** Opening RECORDS PROVIDED block **

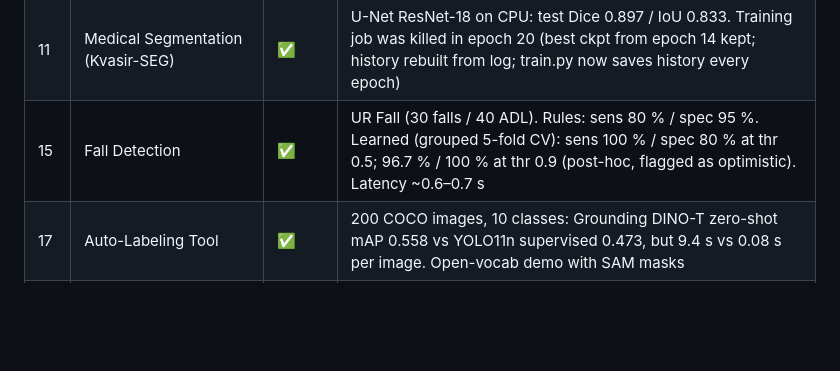
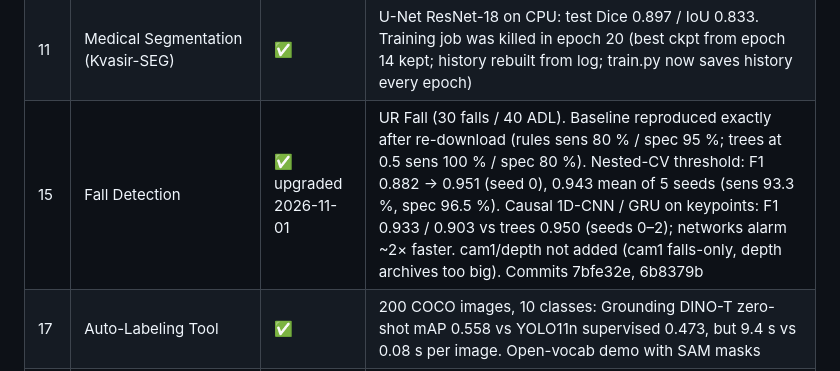
Before and after one commit to yandouziyassine/COMPUTER-VISION-PROJECT-LIBRARY, a Markdown page: PROGRESS.md, the part around the change. Rendered like a GitHub page; blank space fills up the shorter version.

```diff
--- a/PROGRESS.md
+++ b/PROGRESS.md
@@ -49,7 +49,7 @@ planned (login, dataset size, GPU or API key).
 | 03 | Document Scanner + Receipt OCR | ✅ | 100 SROIE receipts, synthetic phone photos. Table: page found 68 % (0.6 % median corner error); clean-scan date 86 % / total 78 % (re-run after the review fix; was 79 %). RapidOCR via OpenVINO 11× faster than ONNX Runtime. Fails on white/busy backgrounds (documented) |
 | 04 | AI Gym Coach (video input) | ⏭️ | Deferred: needs exercise videos with true rep counts to measure anything. RepCount/Countix videos are YouTube-derived (not downloaded). Owner could record a few clips and count reps by hand → then build it |
 | 11 | Medical Segmentation (Kvasir-SEG) | ✅ | U-Net ResNet-18 on CPU: test Dice 0.897 / IoU 0.833. Training job was killed in epoch 20 (best ckpt from epoch 14 kept; history rebuilt from log; train.py now saves history every epoch) |
-| 15 | Fall Detection | ✅ | UR Fall (30 falls / 40 ADL). Rules: sens 80 % / spec 95 %. Learned (grouped 5-fold CV): sens 100 % / spec 80 % at thr 0.5; 96.7 % / 100 % at thr 0.9 (post-hoc, flagged as optimistic). Latency ~0.6–0.7 s |
+| 15 | Fall Detection | ✅ upgraded 2026-11-01 | UR Fall (30 falls / 40 ADL). Baseline reproduced exactly after re-download (rules sens 80 % / spec 95 %; trees at 0.5 sens 100 % / spec 80 %). Nested-CV threshold: F1 0.882 → 0.951 (seed 0), 0.943 mean of 5 seeds (sens 93.3 %, spec 96.5 %). Causal 1D-CNN / GRU on keypoints: F1 0.933 / 0.903 vs trees 0.950 (seeds 0–2); networks alarm ~2× faster. cam1/depth not added (cam1 falls-only, depth archives too big). Commits 7bfe32e, 6b8379b |
 | 17 | Auto-Labeling Tool | ✅ | 200 COCO images, 10 classes: Grounding DINO-T zero-shot mAP 0.558 vs YOLO11n supervised 0.473, but 9.4 s vs 0.08 s per image. Open-vocab demo with SAM masks |
 | 06 | License Plate Recognition | ✅ | YOLO11n fine-tuned on CPU (1,500 imgs, 12 ep, 2.4 h): test mAP50 0.983 vs public model 0.993. OCR on 300 synthetic UK plates: exact 89.7 % clean / 80.3 % augmented (after padding fix + UK format rules; was 0 % before the padding fix). **2026-10-24:** weights lost with the USB key; Kaggle T4 retrain on all 6,176 imgs, 50 ep (41 min): test mAP50 0.990 / mAP50-95 0.717 (public model 0.993 / 0.717); ONNX exported for the website Lambda demo |
 
```
Also changed, not shown: README.md (+1 -1 lines).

** Closing RECORDS PROVIDED block **

HOW TO COMPLETE THIS TASK = The expected response is every entry above, repeated exactly, pictures removed.

WORKED SOLUTION =
Before and after one commit to yandouziyassine/COMPUTER-VISION-PROJECT-LIBRARY, a Markdown page: PROGRESS.md, the part around the change. Rendered like a GitHub page; blank space fills up the shorter version.

```diff
--- a/PROGRESS.md
+++ b/PROGRESS.md
@@ -49,7 +49,7 @@ planned (login, dataset size, GPU or API key).
 | 03 | Document Scanner + Receipt OCR | ✅ | 100 SROIE receipts, synthetic phone photos. Table: page found 68 % (0.6 % median corner error); clean-scan date 86 % / total 78 % (re-run after the review fix; was 79 %). RapidOCR via OpenVINO 11× faster than ONNX Runtime. Fails on white/busy backgrounds (documented) |
 | 04 | AI Gym Coach (video input) | ⏭️ | Deferred: needs exercise videos with true rep counts to measure anything. RepCount/Countix videos are YouTube-derived (not downloaded). Owner could record a few clips and count reps by hand → then build it |
 | 11 | Medical Segmentation (Kvasir-SEG) | ✅ | U-Net ResNet-18 on CPU: test Dice 0.897 / IoU 0.833. Training job was killed in epoch 20 (best ckpt from epoch 14 kept; history rebuilt from log; train.py now saves history every epoch) |
-| 15 | Fall Detection | ✅ | UR Fall (30 falls / 40 ADL). Rules: sens 80 % / spec 95 %. Learned (grouped 5-fold CV): sens 100 % / spec 80 % at thr 0.5; 96.7 % / 100 % at thr 0.9 (post-hoc, flagged as optimistic). Latency ~0.6–0.7 s |
+| 15 | Fall Detection | ✅ upgraded 2026-11-01 | UR Fall (30 falls / 40 ADL). Baseline reproduced exactly after re-download (rules sens 80 % / spec 95 %; trees at 0.5 sens 100 % / spec 80 %). Nested-CV threshold: F1 0.882 → 0.951 (seed 0), 0.943 mean of 5 seeds (sens 93.3 %, spec 96.5 %). Causal 1D-CNN / GRU on keypoints: F1 0.933 / 0.903 vs trees 0.950 (seeds 0–2); networks alarm ~2× faster. cam1/depth not added (cam1 falls-only, depth archives too big). Commits 7bfe32e, 6b8379b |
 | 17 | Auto-Labeling Tool | ✅ | 200 COCO images, 10 classes: Grounding DINO-T zero-shot mAP 0.558 vs YOLO11n supervised 0.473, but 9.4 s vs 0.08 s per image. Open-vocab demo with SAM masks |
 | 06 | License Plate Recognition | ✅ | YOLO11n fine-tuned on CPU (1,500 imgs, 12 ep, 2.4 h): test mAP50 0.983 vs public model 0.993. OCR on 300 synthetic UK plates: exact 89.7 % clean / 80.3 % augmented (after padding fix + UK format rules; was 0 % before the padding fix). **2026-10-24:** weights lost with the USB key; Kaggle T4 retrain on all 6,176 imgs, 50 ep (41 min): test mAP50 0.990 / mAP50-95 0.717 (public model 0.993 / 0.717); ONNX exported for the website Lambda demo |
 
```
Also changed, not shown: README.md (+1 -1 lines).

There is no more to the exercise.